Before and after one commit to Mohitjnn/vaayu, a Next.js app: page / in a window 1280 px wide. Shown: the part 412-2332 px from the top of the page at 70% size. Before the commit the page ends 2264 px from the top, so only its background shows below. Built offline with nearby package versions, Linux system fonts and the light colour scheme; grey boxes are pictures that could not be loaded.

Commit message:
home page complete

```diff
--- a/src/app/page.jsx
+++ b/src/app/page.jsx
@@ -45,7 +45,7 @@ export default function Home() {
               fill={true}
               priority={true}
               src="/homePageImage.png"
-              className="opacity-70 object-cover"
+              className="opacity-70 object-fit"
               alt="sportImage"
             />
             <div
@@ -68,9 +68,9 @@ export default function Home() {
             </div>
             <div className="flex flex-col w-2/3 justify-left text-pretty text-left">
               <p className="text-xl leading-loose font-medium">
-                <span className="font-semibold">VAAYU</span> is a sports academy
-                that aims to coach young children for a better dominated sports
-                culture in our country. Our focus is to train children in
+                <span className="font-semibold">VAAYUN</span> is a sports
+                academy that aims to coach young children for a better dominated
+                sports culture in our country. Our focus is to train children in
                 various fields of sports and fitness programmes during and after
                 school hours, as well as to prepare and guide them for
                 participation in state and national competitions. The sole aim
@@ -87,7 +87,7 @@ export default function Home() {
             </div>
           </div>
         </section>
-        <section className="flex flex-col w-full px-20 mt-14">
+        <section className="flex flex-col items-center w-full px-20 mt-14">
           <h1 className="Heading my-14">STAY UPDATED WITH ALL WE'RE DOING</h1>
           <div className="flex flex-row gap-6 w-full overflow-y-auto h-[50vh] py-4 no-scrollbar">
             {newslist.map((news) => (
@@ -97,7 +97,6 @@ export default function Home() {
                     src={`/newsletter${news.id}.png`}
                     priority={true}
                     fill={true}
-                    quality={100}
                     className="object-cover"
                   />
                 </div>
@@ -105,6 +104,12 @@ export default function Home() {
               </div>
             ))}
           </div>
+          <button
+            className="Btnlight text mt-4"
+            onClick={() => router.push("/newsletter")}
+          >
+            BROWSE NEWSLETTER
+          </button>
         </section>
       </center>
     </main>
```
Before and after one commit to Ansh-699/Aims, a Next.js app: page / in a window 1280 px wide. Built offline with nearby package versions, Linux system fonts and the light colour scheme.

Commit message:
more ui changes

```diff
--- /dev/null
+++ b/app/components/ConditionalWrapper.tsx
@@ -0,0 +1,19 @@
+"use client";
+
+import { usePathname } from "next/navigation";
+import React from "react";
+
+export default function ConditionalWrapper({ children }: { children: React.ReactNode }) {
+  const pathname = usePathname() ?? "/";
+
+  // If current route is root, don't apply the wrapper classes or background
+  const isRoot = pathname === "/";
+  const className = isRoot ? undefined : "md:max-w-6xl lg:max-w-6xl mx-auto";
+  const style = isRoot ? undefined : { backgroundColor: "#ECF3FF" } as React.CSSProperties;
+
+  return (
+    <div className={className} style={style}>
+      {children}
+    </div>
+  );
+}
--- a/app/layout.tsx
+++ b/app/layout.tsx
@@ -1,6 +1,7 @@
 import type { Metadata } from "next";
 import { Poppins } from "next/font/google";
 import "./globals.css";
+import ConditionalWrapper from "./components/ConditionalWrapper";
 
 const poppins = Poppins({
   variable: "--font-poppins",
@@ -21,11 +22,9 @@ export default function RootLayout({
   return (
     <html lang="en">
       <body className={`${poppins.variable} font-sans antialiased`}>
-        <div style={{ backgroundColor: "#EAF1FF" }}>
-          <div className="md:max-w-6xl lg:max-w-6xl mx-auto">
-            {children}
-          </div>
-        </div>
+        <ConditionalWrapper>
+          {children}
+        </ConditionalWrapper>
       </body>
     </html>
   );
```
————
AIM OF THE TASK: Return all entries exactly.

WRITTEN SOLUTION:
Before and after one commit to Mohitjnn/vaayu, a Next.js app: page / in a window 1280 px wide. Shown: the part 412-2332 px from the top of the page at 70% size. Before the commit the page ends 2264 px from the top, so only its background shows below. Built offline with nearby package versions, Linux system fonts and the light colour scheme; grey boxes are pictures that could not be loaded.

Commit message:
home page complete

```diff
--- a/src/app/page.jsx
+++ b/src/app/page.jsx
@@ -45,7 +45,7 @@ export default function Home() {
               fill={true}
               priority={true}
               src="/homePageImage.png"
-              className="opacity-70 object-cover"
+              className="opacity-70 object-fit"
               alt="sportImage"
             />
             <div
@@ -68,9 +68,9 @@ export default function Home() {
             </div>
             <div className="flex flex-col w-2/3 justify-left text-pretty text-left">
               <p className="text-xl leading-loose font-medium">
-                <span className="font-semibold">VAAYU</span> is a sports academy
-                that aims to coach young children for a better dominated sports
-                culture in our country. Our focus is to train children in
+                <span className="font-semibold">VAAYUN</span> is a sports
+                academy that aims to coach young children for a better dominated
+                sports culture in our country. Our focus is to train children in
                 various fields of sports and fitness programmes during and after
                 school hours, as well as to prepare and guide them for
                 participation in state and national competitions. The sole aim
@@ -87,7 +87,7 @@ export default function Home() {
             </div>
           </div>
         </section>
-        <section className="flex flex-col w-full px-20 mt-14">
+        <section className="flex flex-col items-center w-full px-20 mt-14">
           <h1 className="Heading my-14">STAY UPDATED WITH ALL WE'RE DOING</h1>
           <div className="flex flex-row gap-6 w-full overflow-y-auto h-[50vh] py-4 no-scrollbar">
             {newslist.map((news) => (
@@ -97,7 +97,6 @@ export default function Home() {
                     src={`/newsletter${news.id}.png`}
                     priority={true}
                     fill={true}
-                    quality={100}
                     className="object-cover"
                   />
                 </div>
@@ -105,6 +104,12 @@ export default function Home() {
               </div>
             ))}
           </div>
+          <button
+            className="Btnlight text mt-4"
+            onClick={() => router.push("/newsletter")}
+          >
+            BROWSE NEWSLETTER
+          </button>
         </section>
       </center>
     </main>
```
Before and after one commit to Ansh-699/Aims, a Next.js app: page / in a window 1280 px wide. Built offline with nearby package versions, Linux system fonts and the light colour scheme.

Commit message:
more ui changes

```diff
--- /dev/null
+++ b/app/components/ConditionalWrapper.tsx
@@ -0,0 +1,19 @@
+"use client";
+
+import { usePathname } from "next/navigation";
+import React from "react";
+
+export default function ConditionalWrapper({ children }: { children: React.ReactNode }) {
+  const pathname = usePathname() ?? "/";
+
+  // If current route is root, don't apply the wrapper classes or background
+  const isRoot = pathname === "/";
+  const className = isRoot ? undefined : "md:max-w-6xl lg:max-w-6xl mx-auto";
+  const style = isRoot ? undefined : { backgroundColor: "#ECF3FF" } as React.CSSProperties;
+
+  return (
+    <div className={className} style={style}>
+      {children}
+    </div>
+  );
+}
--- a/app/layout.tsx
+++ b/app/layout.tsx
@@ -1,6 +1,7 @@
 import type { Metadata } from "next";
 import { Poppins } from "next/font/google";
 import "./globals.css";
+import ConditionalWrapper from "./components/ConditionalWrapper";
 
 const poppins = Poppins({
   variable: "--font-poppins",
@@ -21,11 +22,9 @@ export default function RootLayout({
   return (
     <html lang="en">
       <body className={`${poppins.variable} font-sans antialiased`}>
-        <div style={{ backgroundColor: "#EAF1FF" }}>
-          <div className="md:max-w-6xl lg:max-w-6xl mx-auto">
-            {children}
-          </div>
-        </div>
+        <ConditionalWrapper>
+          {children}
+        </ConditionalWrapper>
       </body>
     </html>
   );
```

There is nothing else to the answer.